[Edit difference data]

━━━━━━━━━━

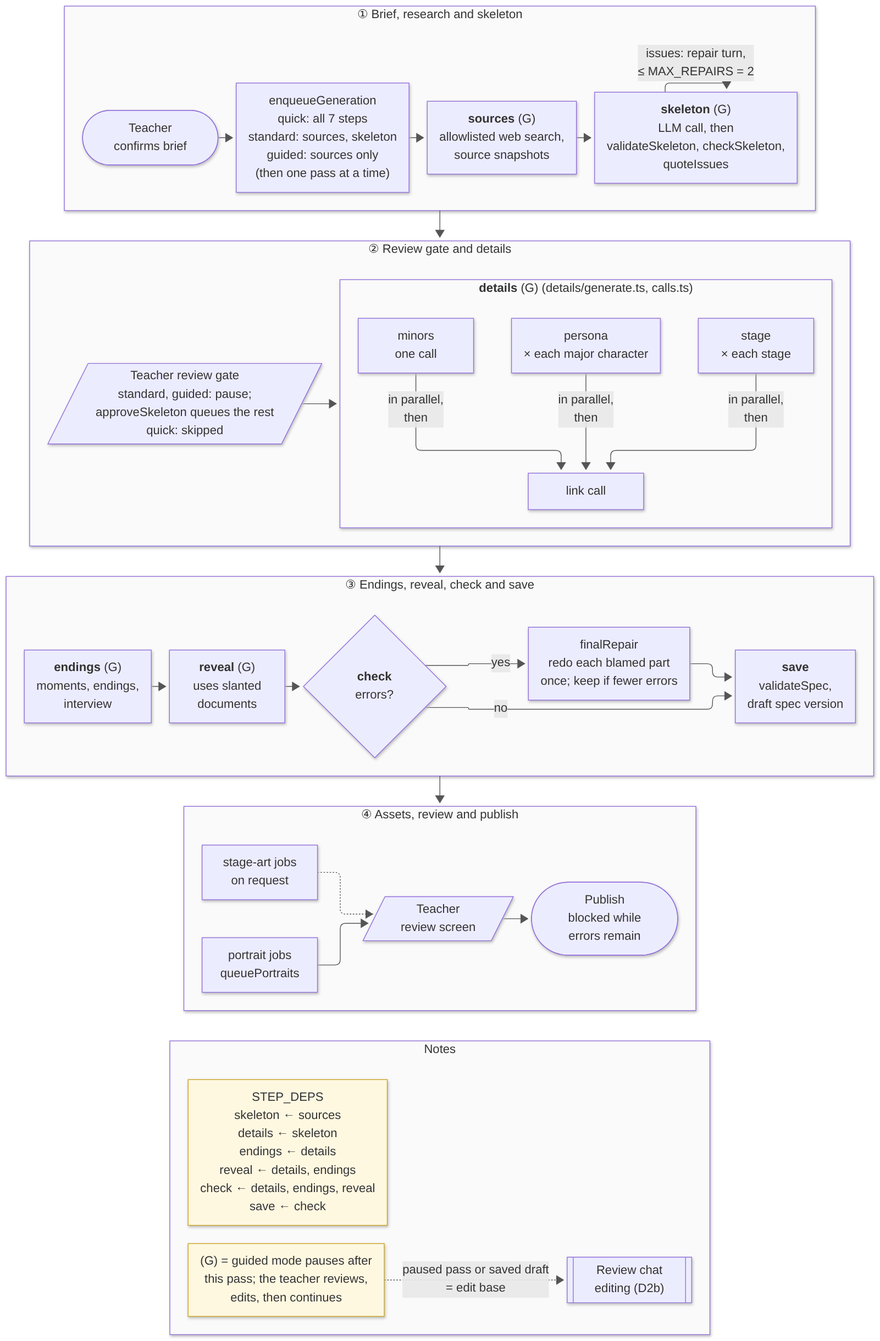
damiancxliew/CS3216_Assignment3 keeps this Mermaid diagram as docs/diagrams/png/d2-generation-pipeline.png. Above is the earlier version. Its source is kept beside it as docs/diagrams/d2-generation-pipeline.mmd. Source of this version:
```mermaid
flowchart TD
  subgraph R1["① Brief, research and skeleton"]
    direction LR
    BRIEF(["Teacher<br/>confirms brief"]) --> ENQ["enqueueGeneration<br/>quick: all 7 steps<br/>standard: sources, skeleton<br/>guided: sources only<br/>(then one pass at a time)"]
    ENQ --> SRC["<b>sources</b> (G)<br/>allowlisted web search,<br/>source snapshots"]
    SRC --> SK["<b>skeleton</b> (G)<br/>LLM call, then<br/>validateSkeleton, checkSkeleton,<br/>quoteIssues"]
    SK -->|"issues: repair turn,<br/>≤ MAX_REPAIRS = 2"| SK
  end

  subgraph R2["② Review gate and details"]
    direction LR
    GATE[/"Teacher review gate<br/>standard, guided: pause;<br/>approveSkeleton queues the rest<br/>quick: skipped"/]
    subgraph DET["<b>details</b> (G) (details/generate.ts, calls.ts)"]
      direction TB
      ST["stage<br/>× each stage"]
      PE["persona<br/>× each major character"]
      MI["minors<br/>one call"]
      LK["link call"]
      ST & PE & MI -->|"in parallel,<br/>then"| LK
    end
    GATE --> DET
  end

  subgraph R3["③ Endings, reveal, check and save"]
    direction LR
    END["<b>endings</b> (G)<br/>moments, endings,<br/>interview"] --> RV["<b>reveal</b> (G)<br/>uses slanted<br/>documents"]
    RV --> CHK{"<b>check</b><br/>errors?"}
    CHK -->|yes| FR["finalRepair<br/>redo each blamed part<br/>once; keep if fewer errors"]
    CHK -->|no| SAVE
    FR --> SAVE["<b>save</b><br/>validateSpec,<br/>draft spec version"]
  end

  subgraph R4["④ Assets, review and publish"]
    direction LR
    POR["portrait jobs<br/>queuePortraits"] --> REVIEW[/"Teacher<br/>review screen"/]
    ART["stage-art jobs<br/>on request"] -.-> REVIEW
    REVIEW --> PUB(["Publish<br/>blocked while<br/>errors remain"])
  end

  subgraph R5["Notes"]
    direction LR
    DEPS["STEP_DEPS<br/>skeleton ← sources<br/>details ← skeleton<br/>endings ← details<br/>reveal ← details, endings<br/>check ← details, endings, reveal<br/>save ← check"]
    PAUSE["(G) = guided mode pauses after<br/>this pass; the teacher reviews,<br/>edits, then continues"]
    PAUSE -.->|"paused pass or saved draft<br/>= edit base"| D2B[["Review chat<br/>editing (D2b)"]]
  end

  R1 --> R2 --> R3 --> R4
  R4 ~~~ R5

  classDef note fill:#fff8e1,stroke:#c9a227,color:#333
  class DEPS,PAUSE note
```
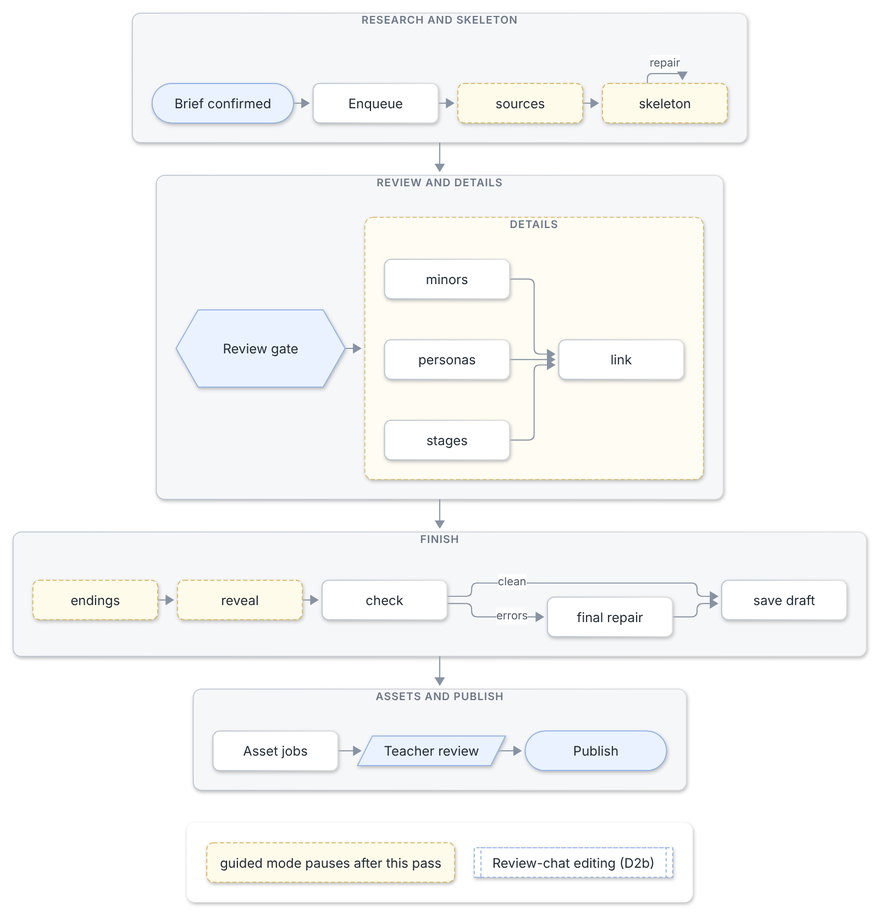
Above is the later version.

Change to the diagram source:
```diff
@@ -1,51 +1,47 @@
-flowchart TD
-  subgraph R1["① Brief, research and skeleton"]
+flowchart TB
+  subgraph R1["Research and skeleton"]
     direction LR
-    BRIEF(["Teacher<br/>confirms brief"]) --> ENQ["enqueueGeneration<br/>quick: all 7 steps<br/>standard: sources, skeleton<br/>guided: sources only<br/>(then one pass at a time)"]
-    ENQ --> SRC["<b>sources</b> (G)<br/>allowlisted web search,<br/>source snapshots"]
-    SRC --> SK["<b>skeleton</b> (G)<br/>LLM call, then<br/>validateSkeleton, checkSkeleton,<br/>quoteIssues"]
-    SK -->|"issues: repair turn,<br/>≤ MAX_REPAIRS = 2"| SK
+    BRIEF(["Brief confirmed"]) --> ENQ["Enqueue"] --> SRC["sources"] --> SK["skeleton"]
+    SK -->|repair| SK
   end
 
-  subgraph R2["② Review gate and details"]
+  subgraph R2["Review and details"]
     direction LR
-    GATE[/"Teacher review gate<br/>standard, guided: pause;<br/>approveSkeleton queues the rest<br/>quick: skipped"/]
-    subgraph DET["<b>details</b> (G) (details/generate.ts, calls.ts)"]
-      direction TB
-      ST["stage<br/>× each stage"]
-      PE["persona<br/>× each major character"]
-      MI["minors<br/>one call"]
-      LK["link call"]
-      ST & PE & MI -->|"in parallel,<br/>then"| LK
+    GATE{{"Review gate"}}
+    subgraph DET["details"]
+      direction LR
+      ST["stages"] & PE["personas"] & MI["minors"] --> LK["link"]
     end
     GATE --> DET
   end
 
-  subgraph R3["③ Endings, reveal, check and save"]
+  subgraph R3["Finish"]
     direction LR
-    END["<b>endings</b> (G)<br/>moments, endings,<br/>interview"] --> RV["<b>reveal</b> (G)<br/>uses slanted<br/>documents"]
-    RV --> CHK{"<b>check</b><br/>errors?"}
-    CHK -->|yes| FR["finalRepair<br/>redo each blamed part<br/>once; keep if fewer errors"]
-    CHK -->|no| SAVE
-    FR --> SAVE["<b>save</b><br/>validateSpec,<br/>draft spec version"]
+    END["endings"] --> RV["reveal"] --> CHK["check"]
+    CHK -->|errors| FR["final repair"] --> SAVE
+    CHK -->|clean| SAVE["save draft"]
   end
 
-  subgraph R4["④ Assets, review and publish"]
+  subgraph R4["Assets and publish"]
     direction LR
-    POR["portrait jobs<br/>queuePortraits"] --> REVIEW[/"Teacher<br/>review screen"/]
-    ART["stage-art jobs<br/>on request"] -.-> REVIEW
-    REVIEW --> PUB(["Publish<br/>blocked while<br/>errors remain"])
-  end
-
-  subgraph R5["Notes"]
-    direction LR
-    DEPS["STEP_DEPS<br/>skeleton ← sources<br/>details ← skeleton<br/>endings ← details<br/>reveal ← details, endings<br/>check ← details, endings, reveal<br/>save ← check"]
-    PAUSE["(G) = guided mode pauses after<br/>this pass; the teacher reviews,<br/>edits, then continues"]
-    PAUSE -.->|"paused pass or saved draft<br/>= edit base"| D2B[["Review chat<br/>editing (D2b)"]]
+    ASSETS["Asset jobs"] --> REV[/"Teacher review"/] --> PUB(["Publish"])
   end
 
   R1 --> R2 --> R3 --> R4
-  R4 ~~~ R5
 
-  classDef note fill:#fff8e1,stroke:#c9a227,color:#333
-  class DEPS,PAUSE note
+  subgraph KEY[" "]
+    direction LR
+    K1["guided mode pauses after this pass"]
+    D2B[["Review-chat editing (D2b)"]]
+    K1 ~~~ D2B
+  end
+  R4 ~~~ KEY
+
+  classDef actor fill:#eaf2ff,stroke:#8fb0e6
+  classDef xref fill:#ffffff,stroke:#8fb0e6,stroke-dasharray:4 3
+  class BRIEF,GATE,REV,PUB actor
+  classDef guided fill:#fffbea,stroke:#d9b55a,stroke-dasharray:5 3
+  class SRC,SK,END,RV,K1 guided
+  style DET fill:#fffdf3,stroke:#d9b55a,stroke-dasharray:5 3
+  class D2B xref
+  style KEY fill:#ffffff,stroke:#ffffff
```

━━━━━━━━━━

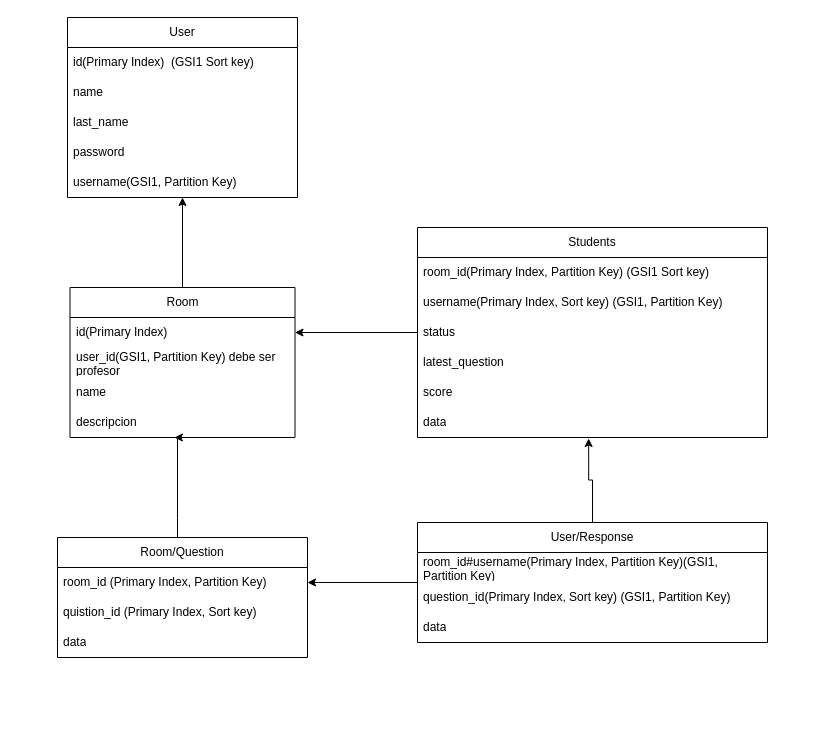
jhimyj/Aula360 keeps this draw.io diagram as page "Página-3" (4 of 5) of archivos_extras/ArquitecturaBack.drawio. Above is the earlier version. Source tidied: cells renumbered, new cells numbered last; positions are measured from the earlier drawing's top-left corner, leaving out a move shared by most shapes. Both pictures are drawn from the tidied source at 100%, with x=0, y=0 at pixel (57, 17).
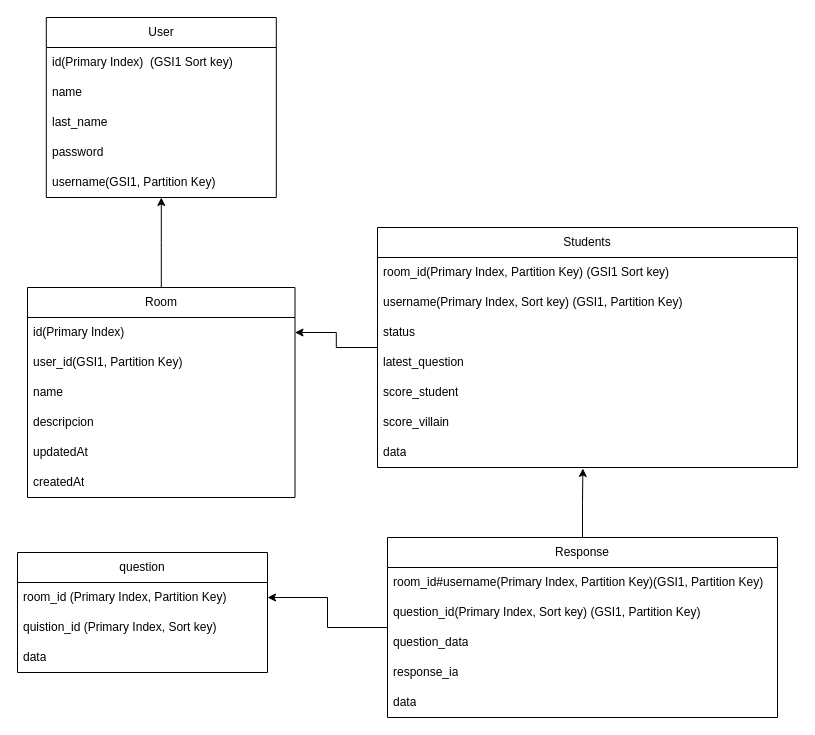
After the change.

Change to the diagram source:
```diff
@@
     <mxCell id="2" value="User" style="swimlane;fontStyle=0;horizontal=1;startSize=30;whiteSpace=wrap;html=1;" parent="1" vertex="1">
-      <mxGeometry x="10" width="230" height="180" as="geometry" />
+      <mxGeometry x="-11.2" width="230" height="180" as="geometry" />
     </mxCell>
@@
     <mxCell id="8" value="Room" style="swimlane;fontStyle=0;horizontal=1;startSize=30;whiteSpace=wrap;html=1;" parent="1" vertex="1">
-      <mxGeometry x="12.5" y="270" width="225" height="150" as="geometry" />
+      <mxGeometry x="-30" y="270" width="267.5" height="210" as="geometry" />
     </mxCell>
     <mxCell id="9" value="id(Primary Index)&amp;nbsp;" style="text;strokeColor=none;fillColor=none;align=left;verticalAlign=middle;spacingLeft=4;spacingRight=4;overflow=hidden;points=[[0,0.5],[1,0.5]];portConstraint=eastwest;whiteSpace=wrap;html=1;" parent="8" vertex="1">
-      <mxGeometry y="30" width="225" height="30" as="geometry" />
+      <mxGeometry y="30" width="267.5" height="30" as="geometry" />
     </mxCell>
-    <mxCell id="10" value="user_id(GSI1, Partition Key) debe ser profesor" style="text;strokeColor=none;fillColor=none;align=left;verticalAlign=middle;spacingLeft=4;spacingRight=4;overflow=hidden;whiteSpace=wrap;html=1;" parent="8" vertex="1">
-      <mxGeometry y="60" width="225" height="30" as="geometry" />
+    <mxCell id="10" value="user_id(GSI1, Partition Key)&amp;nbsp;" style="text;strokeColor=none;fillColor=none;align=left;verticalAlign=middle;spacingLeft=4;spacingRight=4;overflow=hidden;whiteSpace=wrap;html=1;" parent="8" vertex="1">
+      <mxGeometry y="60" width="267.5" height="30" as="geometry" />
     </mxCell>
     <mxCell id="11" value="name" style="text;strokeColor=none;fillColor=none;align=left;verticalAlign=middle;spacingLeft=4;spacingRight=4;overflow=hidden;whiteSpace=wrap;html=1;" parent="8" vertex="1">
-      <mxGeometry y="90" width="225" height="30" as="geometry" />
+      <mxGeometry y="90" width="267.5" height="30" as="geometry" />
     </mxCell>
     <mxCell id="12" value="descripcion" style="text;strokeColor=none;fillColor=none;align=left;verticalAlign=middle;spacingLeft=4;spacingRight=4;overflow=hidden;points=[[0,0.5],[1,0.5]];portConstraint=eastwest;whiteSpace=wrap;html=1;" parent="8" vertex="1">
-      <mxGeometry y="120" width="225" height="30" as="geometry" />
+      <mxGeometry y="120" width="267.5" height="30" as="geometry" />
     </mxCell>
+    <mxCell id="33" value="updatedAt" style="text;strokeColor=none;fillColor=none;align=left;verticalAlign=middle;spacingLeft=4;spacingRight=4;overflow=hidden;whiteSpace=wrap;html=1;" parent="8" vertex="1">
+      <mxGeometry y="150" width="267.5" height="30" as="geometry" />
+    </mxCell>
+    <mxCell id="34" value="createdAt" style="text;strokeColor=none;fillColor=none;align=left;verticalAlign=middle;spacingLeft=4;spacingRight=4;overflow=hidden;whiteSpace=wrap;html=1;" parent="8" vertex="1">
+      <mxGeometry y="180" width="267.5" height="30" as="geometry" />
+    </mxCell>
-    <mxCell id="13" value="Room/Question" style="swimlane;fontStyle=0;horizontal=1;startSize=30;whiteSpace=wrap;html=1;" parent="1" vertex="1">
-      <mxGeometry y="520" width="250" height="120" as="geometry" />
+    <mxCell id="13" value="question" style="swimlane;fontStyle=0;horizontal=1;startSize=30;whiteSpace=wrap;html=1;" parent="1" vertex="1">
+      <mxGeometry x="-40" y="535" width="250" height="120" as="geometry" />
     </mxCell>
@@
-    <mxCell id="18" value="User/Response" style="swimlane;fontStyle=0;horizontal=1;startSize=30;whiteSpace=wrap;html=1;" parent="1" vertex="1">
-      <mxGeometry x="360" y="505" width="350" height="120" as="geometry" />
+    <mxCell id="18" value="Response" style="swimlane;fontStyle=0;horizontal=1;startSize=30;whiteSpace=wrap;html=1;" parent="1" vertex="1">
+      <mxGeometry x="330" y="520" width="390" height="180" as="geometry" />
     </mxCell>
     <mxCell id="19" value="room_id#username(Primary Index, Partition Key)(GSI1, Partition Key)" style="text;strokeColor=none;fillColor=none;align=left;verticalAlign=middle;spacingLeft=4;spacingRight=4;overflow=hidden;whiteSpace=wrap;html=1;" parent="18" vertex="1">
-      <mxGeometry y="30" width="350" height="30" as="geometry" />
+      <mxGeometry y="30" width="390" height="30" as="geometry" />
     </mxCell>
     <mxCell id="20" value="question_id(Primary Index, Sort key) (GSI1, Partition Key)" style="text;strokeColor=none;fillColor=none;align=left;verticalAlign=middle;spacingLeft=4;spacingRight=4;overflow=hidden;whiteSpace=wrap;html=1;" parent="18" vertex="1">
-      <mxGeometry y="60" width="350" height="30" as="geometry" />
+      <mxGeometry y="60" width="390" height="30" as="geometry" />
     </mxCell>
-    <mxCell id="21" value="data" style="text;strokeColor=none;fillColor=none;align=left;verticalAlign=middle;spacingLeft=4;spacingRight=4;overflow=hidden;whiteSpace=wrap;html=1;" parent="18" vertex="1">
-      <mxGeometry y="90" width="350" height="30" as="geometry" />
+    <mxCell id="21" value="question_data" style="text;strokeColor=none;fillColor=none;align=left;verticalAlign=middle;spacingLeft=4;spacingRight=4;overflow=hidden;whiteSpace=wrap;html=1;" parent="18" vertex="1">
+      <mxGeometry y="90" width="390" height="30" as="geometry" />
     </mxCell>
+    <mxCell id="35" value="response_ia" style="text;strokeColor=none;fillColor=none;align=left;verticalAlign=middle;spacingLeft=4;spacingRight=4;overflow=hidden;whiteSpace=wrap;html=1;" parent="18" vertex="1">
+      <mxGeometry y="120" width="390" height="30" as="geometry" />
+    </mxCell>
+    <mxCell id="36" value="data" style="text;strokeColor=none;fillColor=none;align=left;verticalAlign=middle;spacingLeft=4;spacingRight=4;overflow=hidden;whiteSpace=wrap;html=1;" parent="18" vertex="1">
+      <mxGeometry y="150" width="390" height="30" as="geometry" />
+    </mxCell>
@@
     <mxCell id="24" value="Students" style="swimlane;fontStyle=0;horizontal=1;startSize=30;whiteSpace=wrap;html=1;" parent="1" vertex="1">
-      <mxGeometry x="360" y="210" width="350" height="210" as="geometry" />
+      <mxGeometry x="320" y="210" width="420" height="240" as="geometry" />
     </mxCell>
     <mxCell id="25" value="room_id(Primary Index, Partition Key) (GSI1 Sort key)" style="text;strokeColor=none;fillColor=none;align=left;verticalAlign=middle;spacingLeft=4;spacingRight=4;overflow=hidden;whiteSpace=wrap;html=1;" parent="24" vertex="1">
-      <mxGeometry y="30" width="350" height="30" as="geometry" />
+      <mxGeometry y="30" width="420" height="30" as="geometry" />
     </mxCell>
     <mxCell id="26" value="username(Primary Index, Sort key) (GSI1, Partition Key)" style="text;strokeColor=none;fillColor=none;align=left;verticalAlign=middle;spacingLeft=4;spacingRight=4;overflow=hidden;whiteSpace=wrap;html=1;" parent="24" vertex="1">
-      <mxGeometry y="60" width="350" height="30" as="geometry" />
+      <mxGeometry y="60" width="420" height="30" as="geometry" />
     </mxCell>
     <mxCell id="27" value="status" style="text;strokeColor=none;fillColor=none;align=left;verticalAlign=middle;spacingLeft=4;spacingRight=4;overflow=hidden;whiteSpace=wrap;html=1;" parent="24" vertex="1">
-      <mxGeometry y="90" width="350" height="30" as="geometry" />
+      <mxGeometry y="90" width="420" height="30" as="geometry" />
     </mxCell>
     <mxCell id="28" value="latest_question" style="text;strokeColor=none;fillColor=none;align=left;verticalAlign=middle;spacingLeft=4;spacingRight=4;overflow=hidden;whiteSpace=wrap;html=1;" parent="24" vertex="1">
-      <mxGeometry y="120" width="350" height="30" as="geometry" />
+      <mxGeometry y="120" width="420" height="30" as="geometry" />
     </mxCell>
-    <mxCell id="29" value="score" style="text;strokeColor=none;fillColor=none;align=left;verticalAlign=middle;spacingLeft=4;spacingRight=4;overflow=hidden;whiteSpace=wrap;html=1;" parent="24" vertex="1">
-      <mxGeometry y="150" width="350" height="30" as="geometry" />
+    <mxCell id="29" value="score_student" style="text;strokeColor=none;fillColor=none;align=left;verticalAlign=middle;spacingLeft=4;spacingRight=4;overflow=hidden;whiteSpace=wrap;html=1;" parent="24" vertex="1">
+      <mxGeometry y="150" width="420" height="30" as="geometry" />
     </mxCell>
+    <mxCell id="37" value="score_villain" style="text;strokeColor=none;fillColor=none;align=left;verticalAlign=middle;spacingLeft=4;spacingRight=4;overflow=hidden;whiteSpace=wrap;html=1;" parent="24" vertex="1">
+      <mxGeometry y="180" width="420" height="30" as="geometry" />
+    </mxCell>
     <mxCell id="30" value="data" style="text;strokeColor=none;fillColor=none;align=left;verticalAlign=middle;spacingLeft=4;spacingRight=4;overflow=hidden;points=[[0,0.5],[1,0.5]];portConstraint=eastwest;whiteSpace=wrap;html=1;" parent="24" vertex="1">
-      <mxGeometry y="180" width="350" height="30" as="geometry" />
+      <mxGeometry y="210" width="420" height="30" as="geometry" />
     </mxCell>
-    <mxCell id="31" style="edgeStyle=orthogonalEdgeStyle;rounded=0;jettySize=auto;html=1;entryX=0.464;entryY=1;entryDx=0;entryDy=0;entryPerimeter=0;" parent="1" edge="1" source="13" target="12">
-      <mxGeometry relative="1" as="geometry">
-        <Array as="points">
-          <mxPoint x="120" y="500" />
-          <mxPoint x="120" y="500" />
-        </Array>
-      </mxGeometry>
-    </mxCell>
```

━━━━━━━━━━

Work out how many lines of the data hold the string "errors". Reply with that number alone.

7